Chaotic elections

People who had trouble finding the electoral department they will vote in, not to mention the thousands who discovered that they are not listed in any of the voting registers or that they will have to travel to distant polling stations, have all been upset by the changes in the election procedure. What is the point of modernizing the process, they ask, if abolishing the voting papers means having yet more problems? It should be remembered here that the goal of this change is not simply to abolish voting papers but to update election registers, to make sure the municipality where people vote is the municipality in which they live, and to enable those who have come of age to directly exercise their right to vote without having to undergo any additional procedures, and, finally, to progress toward a national municipal register. Reforming the system is not some absurd goal. Rather, it aims to rationalize the entire process. This reminder might well rub salt in the wounds. After all, the legislation that provided for all these significant changes was passed four years ago. It should have been implemented in the 2000 national elections but it was decided that two years was not enough to change the system. Today, four years later, snags are said to be unavoidable while the State and municipalities engage in a mutual blame game. But how many people are convinced by excuses about the costly polling cards that were issued, advertised and distributed only to turn out to be unnecessary? Or about the fact of thousands of people not being registered at all, about the multiple entries of thousands of voters, clearly a result of the failure of municipalities to remove the names of their former residents? Or about the huge inflation of the total number of voters in the supposedly updated voting lists – unless one counts small children? Or about the self-evident fact that thousands of voters were randomly divided up among the various electoral departments and now have to vote miles away from home? The large number and the nature of the problems show that the blame lies with both the State and the local authorities. The current mess is not due to isolated errors but to constant indifference to what may seem a procedural matter but is, in fact, the authorities’ job.

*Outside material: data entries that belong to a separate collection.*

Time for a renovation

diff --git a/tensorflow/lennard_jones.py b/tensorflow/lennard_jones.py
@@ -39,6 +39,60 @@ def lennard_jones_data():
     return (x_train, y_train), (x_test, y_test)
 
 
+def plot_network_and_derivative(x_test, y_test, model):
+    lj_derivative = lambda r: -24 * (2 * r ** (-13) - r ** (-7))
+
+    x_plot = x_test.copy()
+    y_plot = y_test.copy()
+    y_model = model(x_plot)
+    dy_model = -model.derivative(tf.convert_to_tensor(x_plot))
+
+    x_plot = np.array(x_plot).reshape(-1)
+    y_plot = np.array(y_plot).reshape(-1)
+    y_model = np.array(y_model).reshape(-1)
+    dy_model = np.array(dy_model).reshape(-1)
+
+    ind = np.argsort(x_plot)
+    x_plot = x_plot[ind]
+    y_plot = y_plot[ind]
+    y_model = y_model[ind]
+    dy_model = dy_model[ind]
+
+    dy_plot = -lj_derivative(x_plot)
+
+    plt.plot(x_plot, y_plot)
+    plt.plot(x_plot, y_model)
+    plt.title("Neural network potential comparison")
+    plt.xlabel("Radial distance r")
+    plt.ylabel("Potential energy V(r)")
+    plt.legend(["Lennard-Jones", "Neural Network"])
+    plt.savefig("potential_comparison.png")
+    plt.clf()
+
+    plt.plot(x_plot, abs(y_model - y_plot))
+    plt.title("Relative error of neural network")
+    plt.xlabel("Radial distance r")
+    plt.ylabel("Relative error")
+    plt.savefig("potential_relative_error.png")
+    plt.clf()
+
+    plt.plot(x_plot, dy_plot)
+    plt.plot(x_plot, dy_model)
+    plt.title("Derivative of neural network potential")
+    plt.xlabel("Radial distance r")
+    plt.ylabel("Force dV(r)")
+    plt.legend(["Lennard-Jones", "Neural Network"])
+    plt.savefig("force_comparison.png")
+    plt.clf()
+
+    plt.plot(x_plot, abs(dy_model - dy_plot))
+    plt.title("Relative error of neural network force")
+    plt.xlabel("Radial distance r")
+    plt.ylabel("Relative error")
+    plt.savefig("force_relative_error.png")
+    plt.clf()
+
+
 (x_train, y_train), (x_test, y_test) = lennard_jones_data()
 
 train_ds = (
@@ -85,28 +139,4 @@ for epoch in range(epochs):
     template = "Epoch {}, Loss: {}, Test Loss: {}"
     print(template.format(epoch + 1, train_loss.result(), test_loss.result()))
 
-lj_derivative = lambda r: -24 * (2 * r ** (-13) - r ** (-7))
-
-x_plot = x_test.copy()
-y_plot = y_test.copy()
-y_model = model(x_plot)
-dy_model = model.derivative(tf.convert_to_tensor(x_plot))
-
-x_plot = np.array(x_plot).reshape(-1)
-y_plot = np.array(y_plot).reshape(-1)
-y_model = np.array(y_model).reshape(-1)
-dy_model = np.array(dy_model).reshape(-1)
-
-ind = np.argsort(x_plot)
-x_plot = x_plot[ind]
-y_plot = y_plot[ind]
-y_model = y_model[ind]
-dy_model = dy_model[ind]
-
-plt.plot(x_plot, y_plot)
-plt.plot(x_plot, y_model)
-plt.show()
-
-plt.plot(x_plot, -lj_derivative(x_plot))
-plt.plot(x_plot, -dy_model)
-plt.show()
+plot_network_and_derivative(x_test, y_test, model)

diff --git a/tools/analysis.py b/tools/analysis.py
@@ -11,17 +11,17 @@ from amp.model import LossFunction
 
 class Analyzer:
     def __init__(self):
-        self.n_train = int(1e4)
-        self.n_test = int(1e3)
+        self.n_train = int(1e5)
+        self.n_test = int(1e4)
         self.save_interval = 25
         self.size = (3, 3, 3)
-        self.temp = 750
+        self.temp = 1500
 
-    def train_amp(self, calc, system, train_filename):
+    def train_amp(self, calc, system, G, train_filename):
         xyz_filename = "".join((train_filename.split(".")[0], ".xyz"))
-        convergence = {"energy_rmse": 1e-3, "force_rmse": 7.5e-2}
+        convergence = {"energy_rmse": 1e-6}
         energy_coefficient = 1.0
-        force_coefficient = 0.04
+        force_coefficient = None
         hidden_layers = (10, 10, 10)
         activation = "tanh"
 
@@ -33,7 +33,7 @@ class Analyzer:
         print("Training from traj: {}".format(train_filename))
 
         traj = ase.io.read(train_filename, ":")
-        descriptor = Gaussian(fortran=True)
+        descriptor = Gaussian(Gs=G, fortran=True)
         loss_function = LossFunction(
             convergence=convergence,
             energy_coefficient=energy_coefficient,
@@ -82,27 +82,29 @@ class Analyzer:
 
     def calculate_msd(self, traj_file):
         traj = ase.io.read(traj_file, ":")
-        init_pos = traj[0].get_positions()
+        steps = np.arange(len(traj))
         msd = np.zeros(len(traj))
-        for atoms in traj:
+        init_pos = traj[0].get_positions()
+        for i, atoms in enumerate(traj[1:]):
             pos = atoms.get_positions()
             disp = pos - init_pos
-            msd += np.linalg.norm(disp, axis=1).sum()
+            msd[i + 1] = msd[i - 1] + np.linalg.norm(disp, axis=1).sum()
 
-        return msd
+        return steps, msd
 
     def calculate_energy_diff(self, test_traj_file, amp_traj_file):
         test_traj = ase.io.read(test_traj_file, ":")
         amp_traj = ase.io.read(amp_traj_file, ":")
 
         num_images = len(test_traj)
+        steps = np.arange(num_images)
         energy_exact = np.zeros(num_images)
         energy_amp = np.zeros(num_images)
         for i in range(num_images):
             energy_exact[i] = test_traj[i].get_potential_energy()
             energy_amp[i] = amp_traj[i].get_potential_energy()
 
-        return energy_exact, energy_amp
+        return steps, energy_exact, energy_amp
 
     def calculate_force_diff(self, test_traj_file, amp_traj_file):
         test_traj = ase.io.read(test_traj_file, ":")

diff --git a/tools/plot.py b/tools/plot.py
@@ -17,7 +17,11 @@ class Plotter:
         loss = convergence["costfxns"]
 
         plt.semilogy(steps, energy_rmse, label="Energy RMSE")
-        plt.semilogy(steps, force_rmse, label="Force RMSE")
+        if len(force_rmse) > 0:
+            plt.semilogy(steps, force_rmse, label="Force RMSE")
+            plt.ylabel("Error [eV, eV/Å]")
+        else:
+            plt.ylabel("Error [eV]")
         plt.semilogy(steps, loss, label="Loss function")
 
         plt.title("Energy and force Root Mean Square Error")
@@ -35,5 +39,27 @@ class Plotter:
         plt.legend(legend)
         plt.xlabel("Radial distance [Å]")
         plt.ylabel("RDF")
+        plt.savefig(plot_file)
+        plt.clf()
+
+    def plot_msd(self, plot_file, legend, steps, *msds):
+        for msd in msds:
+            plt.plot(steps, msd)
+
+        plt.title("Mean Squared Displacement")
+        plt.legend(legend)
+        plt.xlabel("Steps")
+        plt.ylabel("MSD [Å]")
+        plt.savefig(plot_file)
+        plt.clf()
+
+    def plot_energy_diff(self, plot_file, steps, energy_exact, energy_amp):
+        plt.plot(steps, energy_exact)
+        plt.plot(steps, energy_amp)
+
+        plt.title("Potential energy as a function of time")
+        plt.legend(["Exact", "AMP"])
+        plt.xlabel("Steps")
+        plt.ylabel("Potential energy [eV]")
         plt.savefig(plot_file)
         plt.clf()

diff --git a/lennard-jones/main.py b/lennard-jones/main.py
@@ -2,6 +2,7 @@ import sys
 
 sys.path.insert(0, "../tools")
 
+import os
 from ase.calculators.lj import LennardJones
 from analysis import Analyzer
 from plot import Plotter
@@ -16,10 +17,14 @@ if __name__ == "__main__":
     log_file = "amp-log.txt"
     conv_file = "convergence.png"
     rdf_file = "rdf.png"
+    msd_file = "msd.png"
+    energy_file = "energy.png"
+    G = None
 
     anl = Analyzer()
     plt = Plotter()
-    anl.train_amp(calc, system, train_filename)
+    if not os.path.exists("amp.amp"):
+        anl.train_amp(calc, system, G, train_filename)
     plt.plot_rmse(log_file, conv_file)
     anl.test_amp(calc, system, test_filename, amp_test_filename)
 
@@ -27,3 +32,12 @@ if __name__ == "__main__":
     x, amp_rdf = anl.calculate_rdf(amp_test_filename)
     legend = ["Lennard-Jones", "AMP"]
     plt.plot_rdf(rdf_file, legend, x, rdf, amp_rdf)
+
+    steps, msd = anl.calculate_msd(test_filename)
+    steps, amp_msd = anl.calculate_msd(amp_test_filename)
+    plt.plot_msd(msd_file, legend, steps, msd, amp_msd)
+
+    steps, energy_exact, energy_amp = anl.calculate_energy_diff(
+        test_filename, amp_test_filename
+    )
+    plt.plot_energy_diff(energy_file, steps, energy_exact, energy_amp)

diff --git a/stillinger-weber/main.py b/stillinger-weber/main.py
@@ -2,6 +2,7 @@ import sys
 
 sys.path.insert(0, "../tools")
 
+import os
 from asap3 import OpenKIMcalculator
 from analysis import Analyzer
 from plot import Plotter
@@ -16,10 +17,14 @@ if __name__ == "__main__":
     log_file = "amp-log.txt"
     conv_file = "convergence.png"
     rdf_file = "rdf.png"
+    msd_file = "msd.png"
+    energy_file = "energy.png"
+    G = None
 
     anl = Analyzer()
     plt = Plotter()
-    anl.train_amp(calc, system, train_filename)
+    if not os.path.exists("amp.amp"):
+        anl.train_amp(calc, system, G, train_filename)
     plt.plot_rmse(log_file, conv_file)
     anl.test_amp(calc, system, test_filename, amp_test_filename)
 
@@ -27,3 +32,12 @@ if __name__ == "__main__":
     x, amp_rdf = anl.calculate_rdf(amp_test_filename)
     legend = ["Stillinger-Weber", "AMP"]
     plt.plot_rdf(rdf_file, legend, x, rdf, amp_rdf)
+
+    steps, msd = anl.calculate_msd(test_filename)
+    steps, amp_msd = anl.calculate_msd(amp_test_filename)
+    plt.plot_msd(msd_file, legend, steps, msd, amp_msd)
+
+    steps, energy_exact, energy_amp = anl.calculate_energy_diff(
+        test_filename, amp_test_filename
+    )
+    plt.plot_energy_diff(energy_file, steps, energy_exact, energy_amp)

Faced with the consequences, citizens have every right to demand an explanation – not in order to take legal action but to be able to judge their leaders.